A state known for years for financial woes is showing signs of recovery and issuing new bonds as strong investor demand for munis continues.
Illinois is issuing $340 million of new debt for capital projects and will refund $160 million in bonds under Build Illinois, a program backed by sales taxes.
The move comes on the heels of recent, positive rating actions.
In June, Moody’s Investors Service lifted Illinois’ general obligation and Build Illinois sales tax-backed ratings up a notch to Baa2 from Baa3. Moody’s maintained its stable outlook.
Also in June, Fitch moved Illinois’ outlook to positive from negative on its BBB-minus rating.
First S&P upgrade in 24 years
Last month, S&P upgraded Illinois’ rating from BBB-minus to BBB. It was the state’s first S&P Global Ratings upgrade in 24 years. The state’s outlook remained stable.

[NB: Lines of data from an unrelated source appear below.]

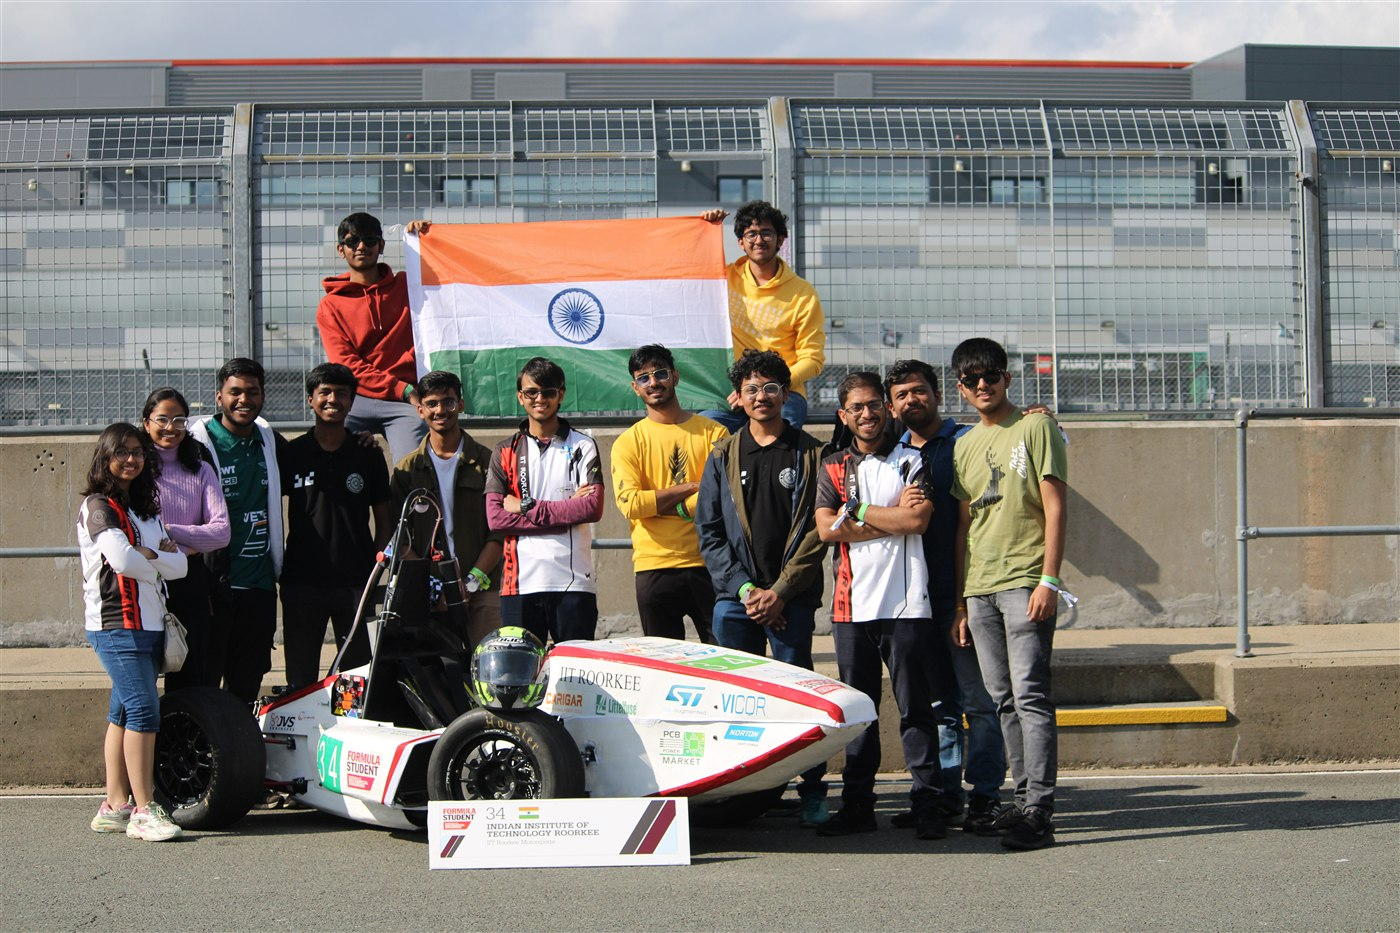
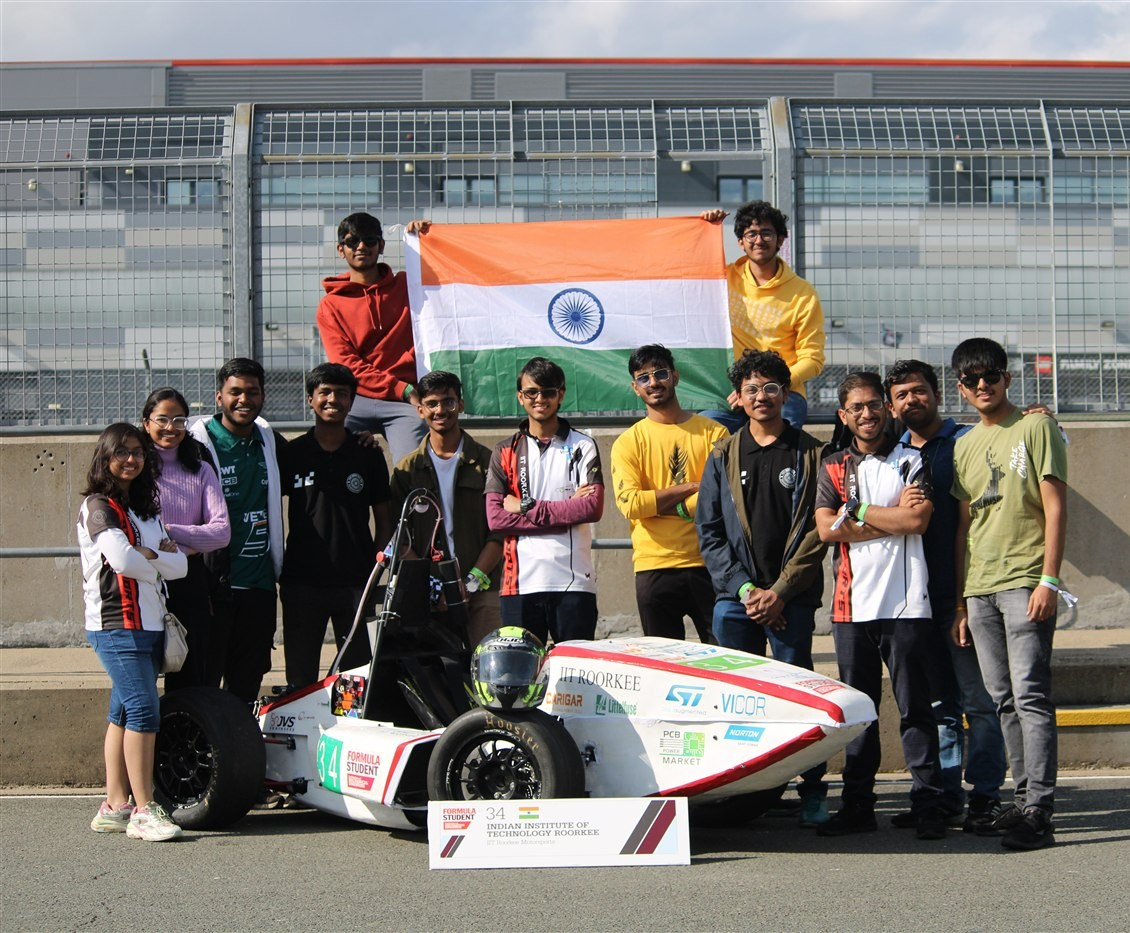
Trim empty background from leadership photo, enlarge to compensate
Crop the photo's right edge down to just past the last person (removing
empty pavement/railing), widen the displayed photo from 420px to 520px
to make up for the lost width, and switch back to cover with no white
letterboxing now that the aspect ratio is a close match.

diff --git a/assets/css/style.css b/assets/css/style.css
@@ -459,7 +459,7 @@ button.stat-clickable .stat-label { text-decoration: underline dotted var(--text
 @media (max-width: 620px) { .tl-item { grid-template-columns: 1fr; gap: 6px; } }
 .leadership-layout { display: flex; gap: 32px; align-items: stretch; }
 .leadership-layout .timeline { flex: 1; min-width: 0; }
-.leadership-photo { width: 420px; flex-shrink: 0; object-fit: contain; background: #fff; border: 1px solid var(--line); align-self: stretch; }
+.leadership-photo { width: 520px; flex-shrink: 0; object-fit: cover; border: 1px solid var(--line); align-self: stretch; }
 @media (max-width: 820px) { .leadership-layout { flex-direction: column; } .leadership-photo { width: 100%; height: 320px; } }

“The upgrade reflects our view of improved liquidity, demonstrated operational controls during the pandemic, and an improving economic condition,” S&P credit analyst said Geoff Buswick said.
“The stable outlook reflects the expected strength of the liquidity position, continued economic recovery, and regular revenue and expenditure reporting and budgetary control usage.”
Further, S&P said, if the economy continues to recover and there’s continued fiscal prudence by the state, more upgrades could be in the offing.
Over the past several months, the state’s finances have improved. Revenues were better than expected, the state received billions in federal aid and the state exercised some fiscal discipline, according to Bloomberg.
In 1997, S&P upgraded Illinois from AA-minus to AA. It remained there until 2009, during the Great Recession, when the state’s finances began to steadily deteriorate. In June 2017, its rating bottomed out at BBB-minus.
In its recent upgrade, S&P lauded the state for spending cuts and freezes for fiscal 2021 and an end to budget impasses from 2015 to 2017. The rating agency noted, however, that challenges remain, including public-pension related concerns, structural deficits and the lack of significant rainy-day funds.
Demand for munis
The improved condition of Illinois is notable given its well-known, years-long financial struggles. Like many other states, it didn’t experience the dire shortfalls many predicted at the onset of the pandemic (“State and Local Finances Closer to a Boost”).
It’s no surprise, then, that amid shoots of positive developments in areas that are especially challenged, strong investor demand for munis continues.